Fiddler on the Roof is a great show. It has one of the greatest opening numbers- Tradition- and one of the greatest lead characters- Tevye- and it draws you into the heart of a small, tight knit community before breaking your heart as you watch that community being torn apart. In a world where we have been watching this happen too often in recent years it has great resonance and poignancy. It’s a wonderful choice for the opening production of the Everyman’s new repertory company, popular and familiar without being trite or hackneyed and perfect for a small, intimate space- especially when it is set up in the round. Great writing doesn’t date and nor do characters whose humanity and relevance still remain strong. It is just over fifty years since it opened in New York, won nine Tony awards and went on to become what is still the second longest running show on Broadway. It is set in Imperial Russia in 1905, but the kind of human tragedies that it deals with have never gone away and they never will and this truth has led to it being performed all over the world ever since.

Production photograph by Stephen Vaughan.

There are no great West End voices here and no star performances- that would have unbalanced a delicate, spare production set in a small, intimate space. It is an ensemble piece by the newly formed repertory company and it is this company- and above all the theatre itself- which is the star.
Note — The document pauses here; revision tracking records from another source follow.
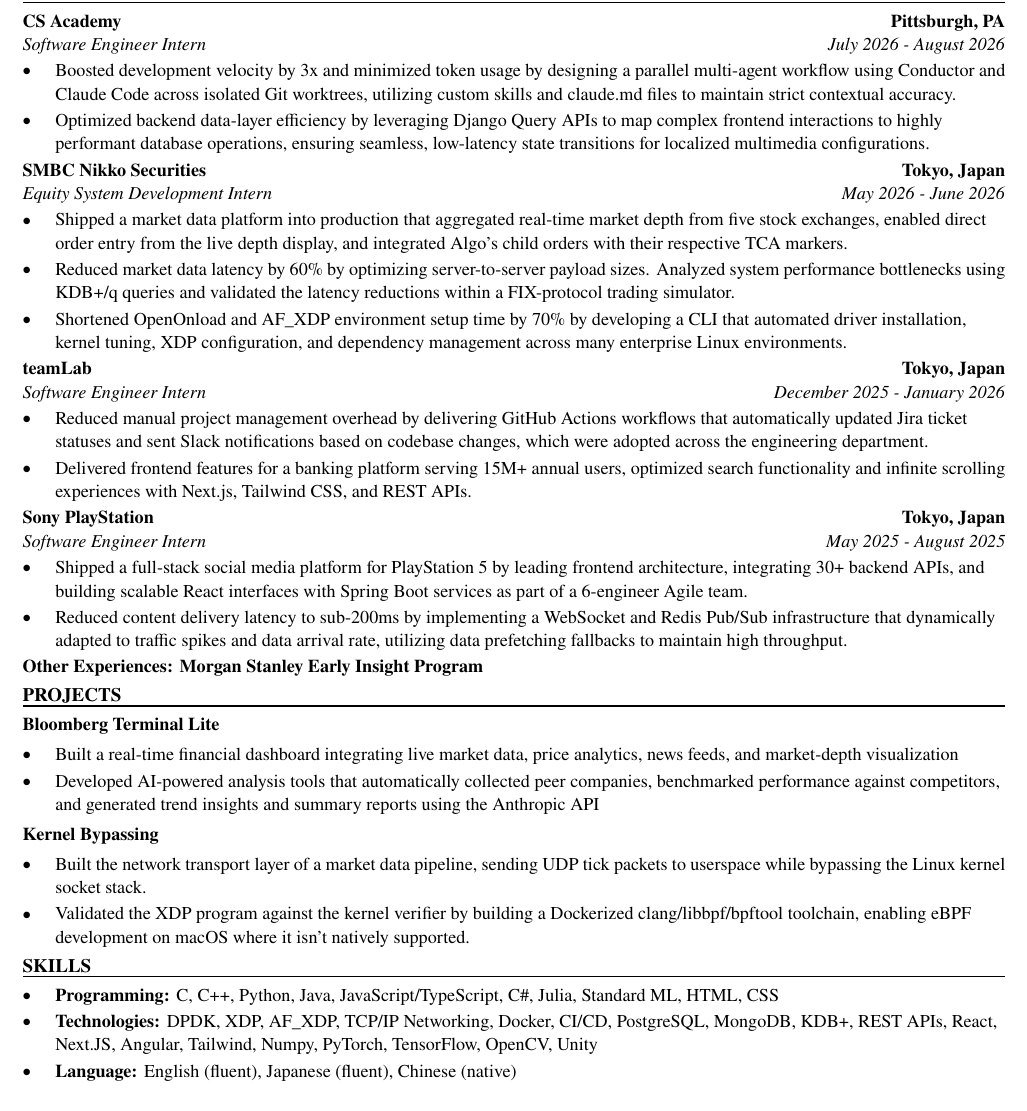
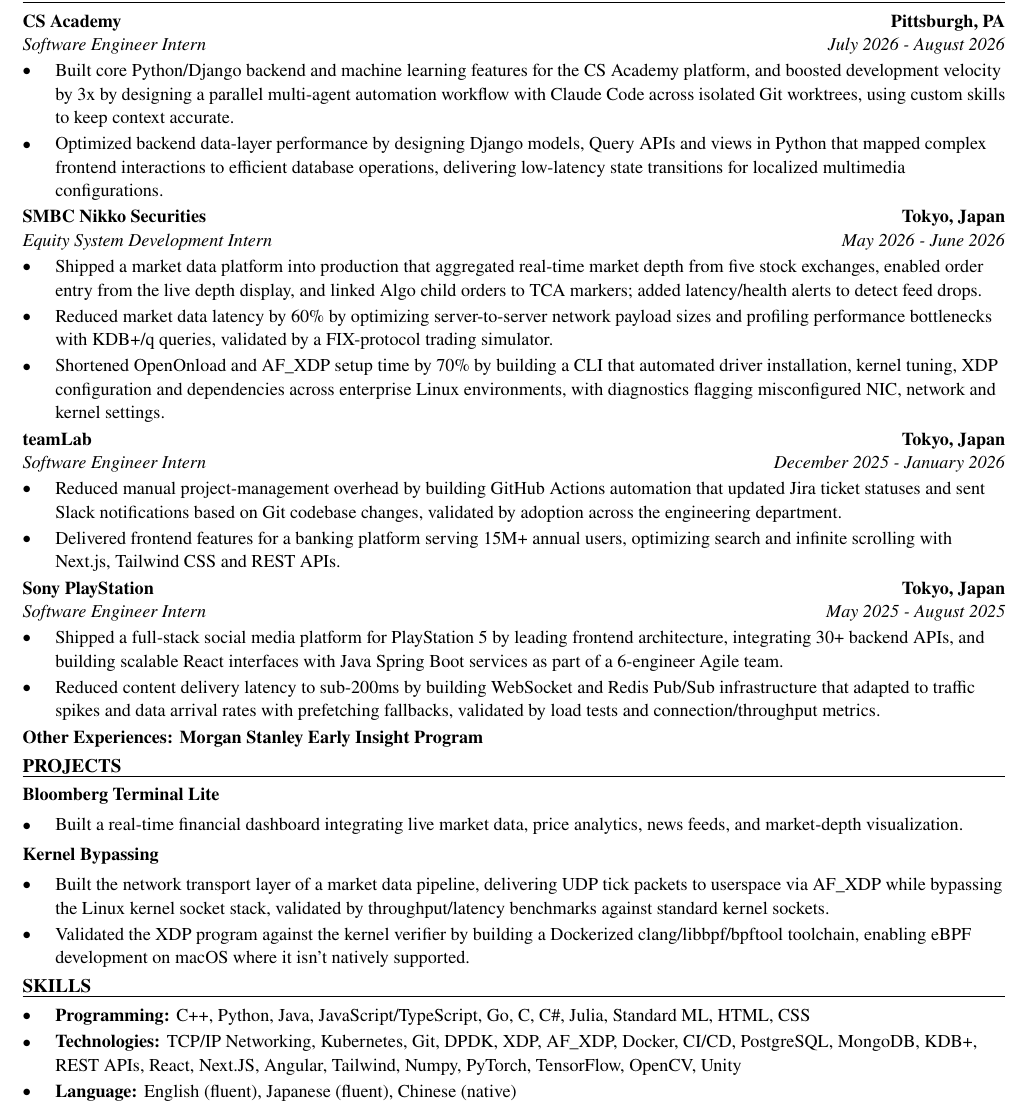
Before and after one commit to xinyichan04/resume, a LaTeX CV (resume.tex, which reads skills.tex): part of the page, cut so that both start at the same text. Compiled offline with pdfLaTeX.

Commit message:
Tailor for Nutanix: Software Developer Co-op (ATS score 75.0 -> 100.0)

```diff
--- a/resume.tex
+++ b/resume.tex
@@ -52,40 +52,39 @@
 \section*{WORK EXPERIENCE}
 \entry{CS Academy}{Pittsburgh, PA}{Software Engineer Intern}{July 2026 - August 2026}
 \begin{itemize}
-  \item Boosted development velocity by 3x and minimized token usage by designing a parallel multi-agent workflow using Conductor and Claude Code across isolated Git worktrees, utilizing custom skills and claude.md files to maintain strict contextual accuracy.
-  \item Optimized backend data-layer efficiency by leveraging Django Query APIs to map complex frontend interactions to highly performant database operations, ensuring seamless, low-latency state transitions for localized multimedia configurations.
+  \item Built core Python/Django backend and machine learning features for the CS Academy platform, and boosted development velocity by 3x by designing a parallel multi-agent automation workflow with Claude Code across isolated Git worktrees, using custom skills to keep context accurate.
+  \item Optimized backend data-layer performance by designing Django models, Query APIs and views in Python that mapped complex frontend interactions to efficient database operations, delivering low-latency state transitions for localized multimedia configurations.
 \end{itemize}
 
 \entry{SMBC Nikko Securities}{Tokyo, Japan}{Equity System Development Intern}{May 2026 - June 2026}
 \begin{itemize}
-  \item Shipped a market data platform into production that aggregated real-time market depth from five stock exchanges, enabled direct order entry from the live depth display, and integrated Algo's child orders with their respective TCA markers.
-  \item Reduced market data latency by 60\% by optimizing server-to-server payload sizes. Analyzed system performance bottlenecks using KDB+/q queries and validated the latency reductions within a FIX-protocol trading simulator.
-  \item Shortened OpenOnload and AF\_XDP environment setup time by 70\% by developing a CLI that automated driver installation, kernel tuning, XDP configuration, and dependency management across many enterprise Linux environments.
+  \item Shipped a market data platform into production that aggregated real-time market depth from five stock exchanges, enabled order entry from the live depth display, and linked Algo child orders to TCA markers; added latency/health alerts to detect feed drops.
+  \item Reduced market data latency by 60\% by optimizing server-to-server network payload sizes and profiling performance bottlenecks with KDB+/q queries, validated by a FIX-protocol trading simulator.
+  \item Shortened OpenOnload and AF\_XDP setup time by 70\% by building a CLI that automated driver installation, kernel tuning, XDP configuration and dependencies across enterprise Linux environments, with diagnostics flagging misconfigured NIC, network and kernel settings.
 \end{itemize}
 
 \entry{teamLab}{Tokyo, Japan}{Software Engineer Intern}{December 2025 - January 2026}
 \begin{itemize}
-  \item Reduced manual project management overhead by delivering GitHub Actions workflows that automatically updated Jira ticket statuses and sent Slack notifications based on codebase changes, which were adopted across the engineering department.
-  \item Delivered frontend features for a banking platform serving 15M+ annual users, optimized search functionality and infinite scrolling experiences with Next.js, Tailwind CSS, and REST APIs.
+  \item Reduced manual project-management overhead by building GitHub Actions automation that updated Jira ticket statuses and sent Slack notifications based on Git codebase changes, validated by adoption across the engineering department.
+  \item Delivered frontend features for a banking platform serving 15M+ annual users, optimizing search and infinite scrolling with Next.js, Tailwind CSS and REST APIs.
 \end{itemize}
 
 \entry{Sony PlayStation}{Tokyo, Japan}{Software Engineer Intern}{May 2025 - August 2025}
 \begin{itemize}
-  \item Shipped a full-stack social media platform for PlayStation 5 by leading frontend architecture, integrating 30+ backend APIs, and building scalable React interfaces with Spring Boot services as part of a 6-engineer Agile team.
-  \item Reduced content delivery latency to sub-200ms by implementing a WebSocket and Redis Pub/Sub infrastructure that dynamically adapted to traffic spikes and data arrival rate, utilizing data prefetching fallbacks to maintain high throughput.
+  \item Shipped a full-stack social media platform for PlayStation 5 by leading frontend architecture, integrating 30+ backend APIs, and building scalable React interfaces with Java Spring Boot services as part of a 6-engineer Agile team.
+  \item Reduced content delivery latency to sub-200ms by building WebSocket and Redis Pub/Sub infrastructure that adapted to traffic spikes and data arrival rates with prefetching fallbacks, validated by load tests and connection/throughput metrics.
 \end{itemize}
 \textbf{Other Experiences: Morgan Stanley Early Insight Program}
 
 \section*{PROJECTS}
 \textbf{Bloomberg Terminal Lite}\par\vspace{2pt}
 \begin{itemize}
-  \item Built a real-time financial dashboard integrating live market data, price analytics, news feeds, and market-depth visualization
-  \item Developed AI-powered analysis tools that automatically collected peer companies, benchmarked performance against competitors, and generated trend insights and summary reports using the Anthropic API
+  \item Built a real-time financial dashboard integrating live market data, price analytics, news feeds, and market-depth visualization.
 \end{itemize}
 \vspace{2pt}
 \textbf{Kernel Bypassing}\par\vspace{2pt}
 \begin{itemize}
-  \item Built the network transport layer of a market data pipeline, sending UDP tick packets to userspace while bypassing the Linux kernel socket stack.
+  \item Built the network transport layer of a market data pipeline, delivering UDP tick packets to userspace via AF\_XDP while bypassing the Linux kernel socket stack, validated by throughput/latency benchmarks against standard kernel sockets.
   \item Validated the XDP program against the kernel verifier by building a Dockerized clang/libbpf/bpftool toolchain, enabling eBPF development on macOS where it isn't natively supported.
 \end{itemize}
 
--- a/skills.tex
+++ b/skills.tex
@@ -1,7 +1,7 @@
 % SKILLS section: the ONLY part the tailoring system rewrites.
 \section*{SKILLS}
 \begin{itemize}
-  \item \textbf{Programming:} C, C++, Python, Java, JavaScript/TypeScript, C\#, Julia, Standard ML, HTML, CSS
-  \item \textbf{Technologies:} DPDK, XDP, AF\_XDP, TCP/IP Networking, Docker, CI/CD, PostgreSQL, MongoDB, KDB+, REST APIs, React, Next.JS, Angular, Tailwind, Numpy, PyTorch, TensorFlow, OpenCV, Unity
+  \item \textbf{Programming:} C++, Python, Java, JavaScript/TypeScript, Go, C, C\#, Julia, Standard ML, HTML, CSS
+  \item \textbf{Technologies:} TCP/IP Networking, Kubernetes, Git, DPDK, XDP, AF\_XDP, Docker, CI/CD, PostgreSQL, MongoDB, KDB+, REST APIs, React, Next.JS, Angular, Tailwind, Numpy, PyTorch, TensorFlow, OpenCV, Unity
   \item \textbf{Language:} English (fluent), Japanese (fluent), Chinese (native)
 \end{itemize}
```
The actors know their characters perfectly and their energy and conviction is both charming and utterly believable. At the heart of the show is Patrick Brennan’s Tevye, a fine performance which shows us a real, conflicted man whose humour and warmth sits alongside a deep, uncompromising faith. He has the best lines, especially when talking to his God, and we are allowed to see what he is thinking.

The staging, by director Gemma Bodinetz, is simple and direct and the audience is close to the action, so close that we can almost feel part of the community that we are watching. This is not musical theatre as spectacle, where we watch from afar and marvel at lumbering stage machinery and great set pieces, it is musical theatre with heart and soul where people sing because words are no longer enough and we see the concerns of real human beings- our own concerns- reflected on stage.

Production photograph by Stephen Vaughan.

This is the first production in the new, award winning theatre by a company who have big boots to fill. Last time the Everyman had a rep company it produced a group of young actors and writers who became household names and the delight of the audience was obvious. Even for those who had been regulars at the old theatre this will still have been one of their first sightings of the new space in action and there was a real sense of joy in the air as they found that their beloved rep company had been given back to them in a theatre made magically young and beautiful again. For those involved in that process it will have been a delicate task, but they have given Liverpool back one of its treasures. It was very moving to be part of the standing ovation at the end, an ovation for the cast and the show- of course- but it was also a welcome back for the Everyman rep from a delighted city of Liverpool.